"This is your first New Year's Day in England," he said. "Will you let me help to make it like a New Year's Day at home?"
She thanked him, a little constrainedly, as she looked at the jeweller's box, uncertain what it might contain. Opening the box, and discovering the studiously simple form under which Vendale's little keepsake offered itself to her, she penetrated his motive on the spot. Her face turned on him brightly, with a look which said, "I own you have pleased and flattered me." Never had she been so charming, in Vendale's eyes, as she was at that moment. Her winter dress--a petticoat of dark silk, with a bodice of black velvet rising to her neck, and enclosing it softly in a little circle of swansdown--heightened, by all the force of contrast, the dazzling fairness of her hair and her complexion. It was only when she turned aside from him to the glass, and, taking out the brooch that she wore, put his New Year's gift in its place, that Vendale's attention wandered far enough away from her to discover the presence of other persons in the room. He now became conscious that the hands of Obenreizer were affectionately in possession of his elbows. He now heard the voice of Obenreizer thanking him for his attention to Marguerite, with the faintest possible ring of mockery in its tone. ("Such a simple present, dear sir! and showing such nice tact!") He now discovered, for the first time, that there was one other guest, and but one, besides himself, whom Obenreizer presented as a compatriot and friend. The friend's face was mouldy, and the friend's figure was fat. His age was suggestive of the autumnal period of human life. In the course of the evening he developed two extraordinary capacities. One was a capacity for silence; the other was a capacity for emptying bottles.
Madame Dor was not in the room. Neither was there any visible place reserved for her when they sat down to table. Obenreizer explained that it was "the good Dor's simple habit to dine always in the middle of the day. She would make her excuses later in the evening." Vendale wondered whether the good Dor had, on this occasion, varied her domestic employment from cleaning Obenreizer's gloves to cooking Obenreizer's dinner. This at least was certain-- the dishes served were, one and all, as achievements in cookery, high above the reach of the rude elementary art of England. The dinner was unobtrusively perfect. As for the wine, the eyes of the speechless friend rolled over it, as in solemn ecstasy. Sometimes he said "Good!" when a bottle came in full; and sometimes he said "Ah!" when a bottle went out empty--and there his contributions to the gaiety of the evening ended.

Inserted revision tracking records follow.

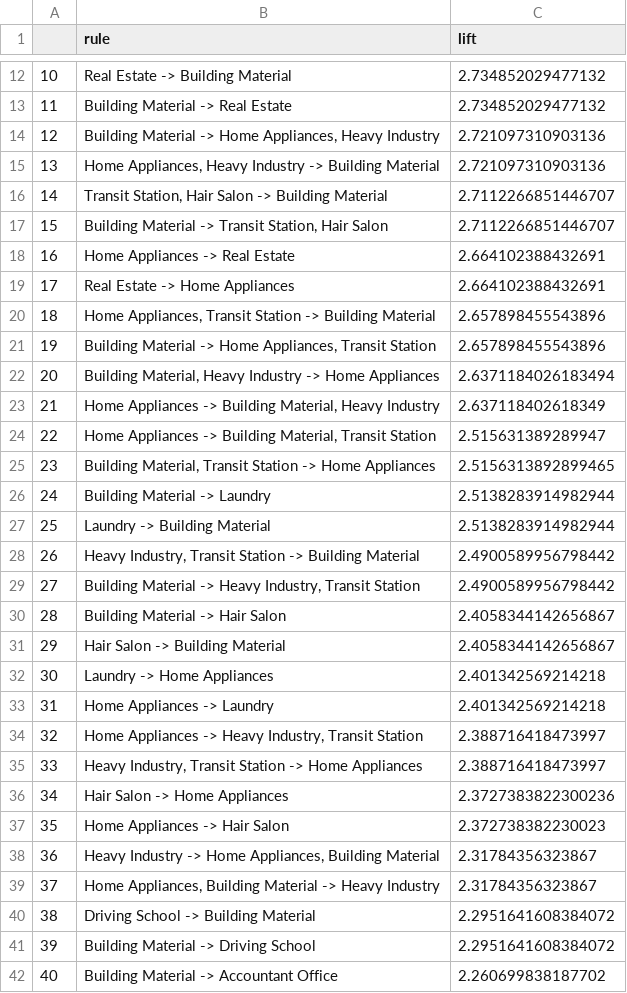
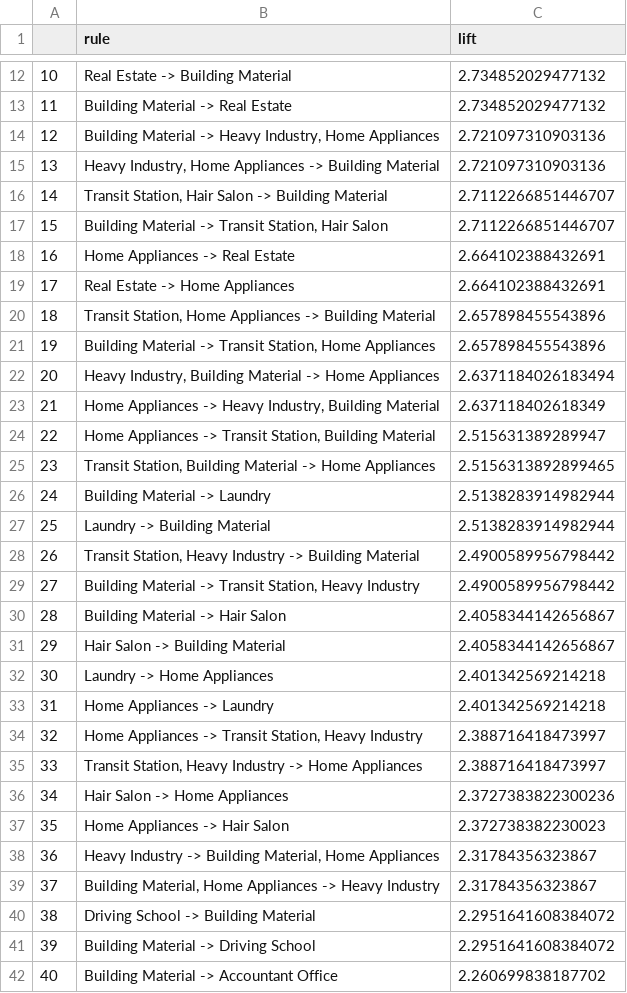
Before and after one commit to Anou-shka/SC4020_Project_2, a CSV file: Datasets/Task 1/rules_cityB.csv, drawn as a sheet; only a part is shown, gaps mark what is left out; the diff covers the shown part only.

```diff
--- a/Datasets/Task 1/rules_cityB.csv
+++ b/Datasets/Task 1/rules_cityB.csv
@@ -13,4 +13,4 @@
 11,Building Material -> Real Estate,2.734852029477132
-12,"Building Material -> Home Appliances, Heavy Industry",2.721097310903136
-13,"Home Appliances, Heavy Industry -> Building Material",2.721097310903136
+12,"Building Material -> Heavy Industry, Home Appliances",2.721097310903136
+13,"Heavy Industry, Home Appliances -> Building Material",2.721097310903136
 14,"Transit Station, Hair Salon -> Building Material",2.7112266851446707
@@ -19,12 +19,12 @@
 17,Real Estate -> Home Appliances,2.664102388432691
-18,"Home Appliances, Transit Station -> Building Material",2.657898455543896
-19,"Building Material -> Home Appliances, Transit Station",2.657898455543896
-20,"Building Material, Heavy Industry -> Home Appliances",2.6371184026183494
-21,"Home Appliances -> Building Material, Heavy Industry",2.637118402618349
-22,"Home Appliances -> Building Material, Transit Station",2.515631389289947
-23,"Building Material, Transit Station -> Home Appliances",2.5156313892899465
+18,"Transit Station, Home Appliances -> Building Material",2.657898455543896
+19,"Building Material -> Transit Station, Home Appliances",2.657898455543896
+20,"Heavy Industry, Building Material -> Home Appliances",2.6371184026183494
+21,"Home Appliances -> Heavy Industry, Building Material",2.637118402618349
+22,"Home Appliances -> Transit Station, Building Material",2.515631389289947
+23,"Transit Station, Building Material -> Home Appliances",2.5156313892899465
 24,Building Material -> Laundry ,2.5138283914982944
 25,Laundry  -> Building Material,2.5138283914982944
-26,"Heavy Industry, Transit Station -> Building Material",2.4900589956798442
-27,"Building Material -> Heavy Industry, Transit Station",2.4900589956798442
+26,"Transit Station, Heavy Industry -> Building Material",2.4900589956798442
+27,"Building Material -> Transit Station, Heavy Industry",2.4900589956798442
 28,Building Material -> Hair Salon,2.4058344142656867
@@ -33,8 +33,8 @@
 31,Home Appliances -> Laundry ,2.401342569214218
-32,"Home Appliances -> Heavy Industry, Transit Station",2.388716418473997
-33,"Heavy Industry, Transit Station -> Home Appliances",2.388716418473997
+32,"Home Appliances -> Transit Station, Heavy Industry",2.388716418473997
+33,"Transit Station, Heavy Industry -> Home Appliances",2.388716418473997
 34,Hair Salon -> Home Appliances,2.3727383822300236
 35,Home Appliances -> Hair Salon,2.372738382230023
-36,"Heavy Industry -> Home Appliances, Building Material",2.31784356323867
-37,"Home Appliances, Building Material -> Heavy Industry",2.31784356323867
+36,"Heavy Industry -> Building Material, Home Appliances",2.31784356323867
+37,"Building Material, Home Appliances -> Heavy Industry",2.31784356323867
 38,Driving School -> Building Material,2.2951641608384072
```
Also changed, not shown: 12 edited cells elsewhere in this file, Datasets/Task 1/freq_itemsets_cityA.csv, Datasets/Task 1/freq_itemsets_cityB.csv, 8 other files.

Silence is occasionally infectious. Oppressed by private anxieties of their own, Marguerite and Vendale appeared to feel the influence of the speechless friend. The whole responsibility of keeping the talk going rested on Obenreizer's shoulders, and manfully did Obenreizer sustain it. He opened his heart in the character of an enlightened foreigner, and sang the praises of England. When other topics ran dry, he returned to this inexhaustible source, and always set the stream running again as copiously as ever. Obenreizer would have given an arm, an eye, or a leg to have been born an Englishman. Out of England there was no such institution as a home, no such thing as a fireside, no such object as a beautiful woman.